**WHAT IS BEING ASKED:**
Gather each line of the records where "back" appears.

DATA EXCERPTS START

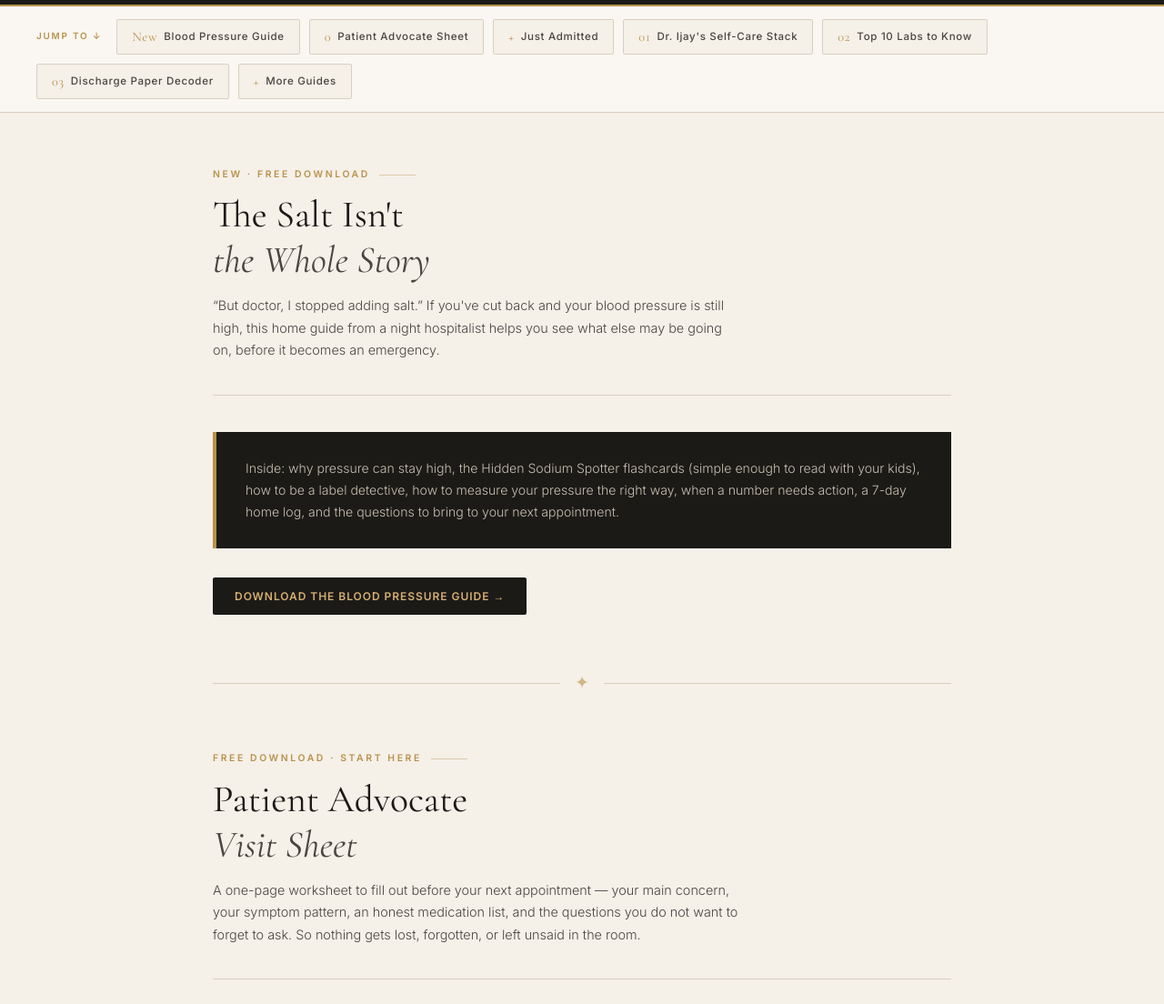
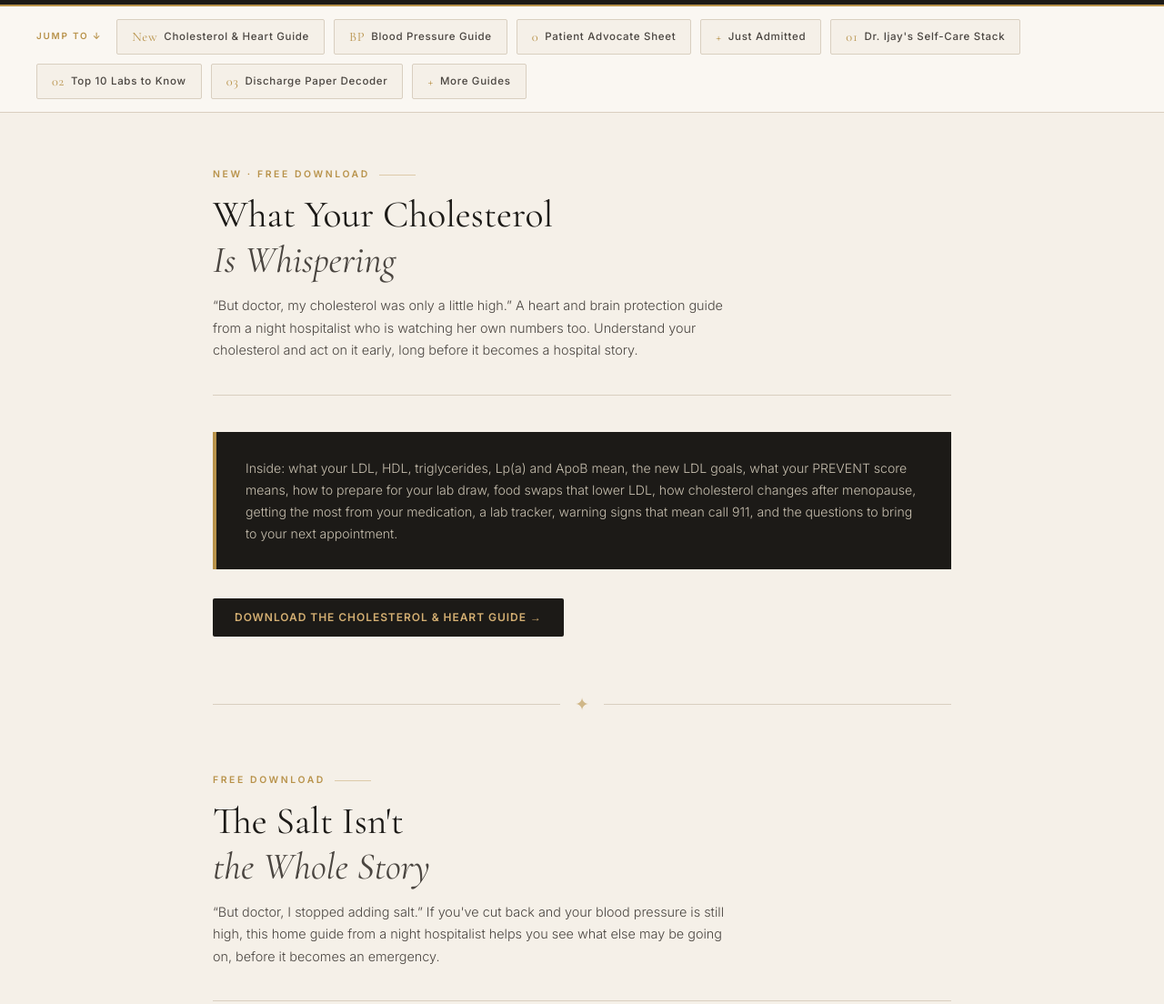
Before and after one commit to CogniteveGit/Cogniteve-guides, a plain HTML site: page index.html in a window 1280 px wide. Shown: the part 500-1604 px from the top of the page at 91% size. Drawn offline with nearby package versions, Linux system fonts and the light colour scheme.

Commit message:
Add Cholesterol & Heart guide to guides page

```diff
--- a/index.html
+++ b/index.html
@@ -609,7 +609,8 @@
 <!-- GUIDE NAV -->
 <nav class="guide-nav">
   <span class="guide-nav-label">Jump to ↓</span>
-<a href="#blood-pressure"><span class="nav-num">New</span> Blood Pressure Guide</a>
+<a href="#heart-cholesterol"><span class="nav-num">New</span> Cholesterol &amp; Heart Guide</a>
+  <a href="#blood-pressure"><span class="nav-num">BP</span> Blood Pressure Guide</a>
   <a href="#patient-advocate"><span class="nav-num">0</span> Patient Advocate Sheet</a>
   <a href="#just-admitted"><span class="nav-num">+</span> Just Admitted</a>
   <a href="#selfcare"><span class="nav-num">01</span> Dr. Ijay's Self-Care Stack</a>
@@ -626,9 +627,23 @@
 <main class="main">
 
 <!-- ===== NEW: BLOOD PRESSURE HOME GUIDE ===== -->
-  <section id="blood-pressure">
+  <section id="heart-cholesterol">
     <div class="section-header">
       <div class="section-tag">New · Free Download</div>
+      <h2>What Your Cholesterol<br><em>Is Whispering</em></h2>
+    <p class="section-intro">“But doctor, my cholesterol was only a little high.” A heart and brain protection guide from a night hospitalist who is watching her own numbers too. Understand your cholesterol and act on it early, long before it becomes a hospital story.</p>
+    </div>
+  <div class="cheatsheet-intro">
+  <p>Inside: what your LDL, HDL, triglycerides, Lp(a) and ApoB mean, the new LDL goals, what your PREVENT score means, how to prepare for your lab draw, food swaps that lower LDL, how cholesterol changes after menopause, getting the most from your medication, a lab tracker, warning signs that mean call 911, and the questions to bring to your next appointment.</p>
+  </div>
+  <a class="guide-button" href="https://cognitevegit.github.io/Cogniteve-guides/Heart_Cholesterol_Guide.pdf" target="_blank">Download the Cholesterol &amp; Heart Guide →</a>
+  </section>
+
+<div class="guide-divider"><span>✦</span></div>
+
+<section id="blood-pressure">
+    <div class="section-header">
+      <div class="section-tag">Free Download</div>
       <h2>The Salt Isn't<br><em>the Whole Story</em></h2>
     <p class="section-intro">“But doctor, I stopped adding salt.” If you've cut back and your blood pressure is still high, this home guide from a night hospitalist helps you see what else may be going on, before it becomes an emergency.</p>
     </div>
@@ -1180,6 +1195,17 @@
     <div class="more-guides-heading">More Free Guides</div>
 
     <div class="guide-card">
+      <div class="guide-icon">❤️</div>
+      <h3 class="guide-title">What Your Cholesterol Is Whispering: Cholesterol &amp; Heart Guide</h3>
+      <p class="guide-desc">Told your cholesterol is "a little high"? Know your numbers and your LDL goal, what your PREVENT score means, food swaps, changes after menopause, a lab tracker, and the questions to bring to your appointment.</p>
+      <a href="https://cognitevegit.github.io/Cogniteve-guides/Heart_Cholesterol_Guide.pdf"
+        class="guide-button"
+        target="_blank">
+        Download the Guide →
+      </a>
+    </div>
+
+    <div class="guide-card">
       <div class="guide-icon">🩺</div>
       <h3 class="guide-title">The Salt Isn't the Whole Story: Home Blood Pressure Guide</h3>
       <p class="guide-desc">Cut back on salt and your pressure is still high? Hidden sodium flashcards, how to measure at home the right way, when to act, a 7-day log, and the questions to bring to your appointment.</p>
```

DATA EXCERPTS END

**PROBLEM SOLUTION:**
     <p class="section-intro">“But doctor, I stopped adding salt.” If you've cut back and your blood pressure is still high, this home guide from a night hospitalist helps you see what else may be going on, before it becomes an emergency.</p>
       <p class="guide-desc">Cut back on salt and your pressure is still high? Hidden sodium flashcards, how to measure at home the right way, when to act, a 7-day log, and the questions to bring to your appointment.</p>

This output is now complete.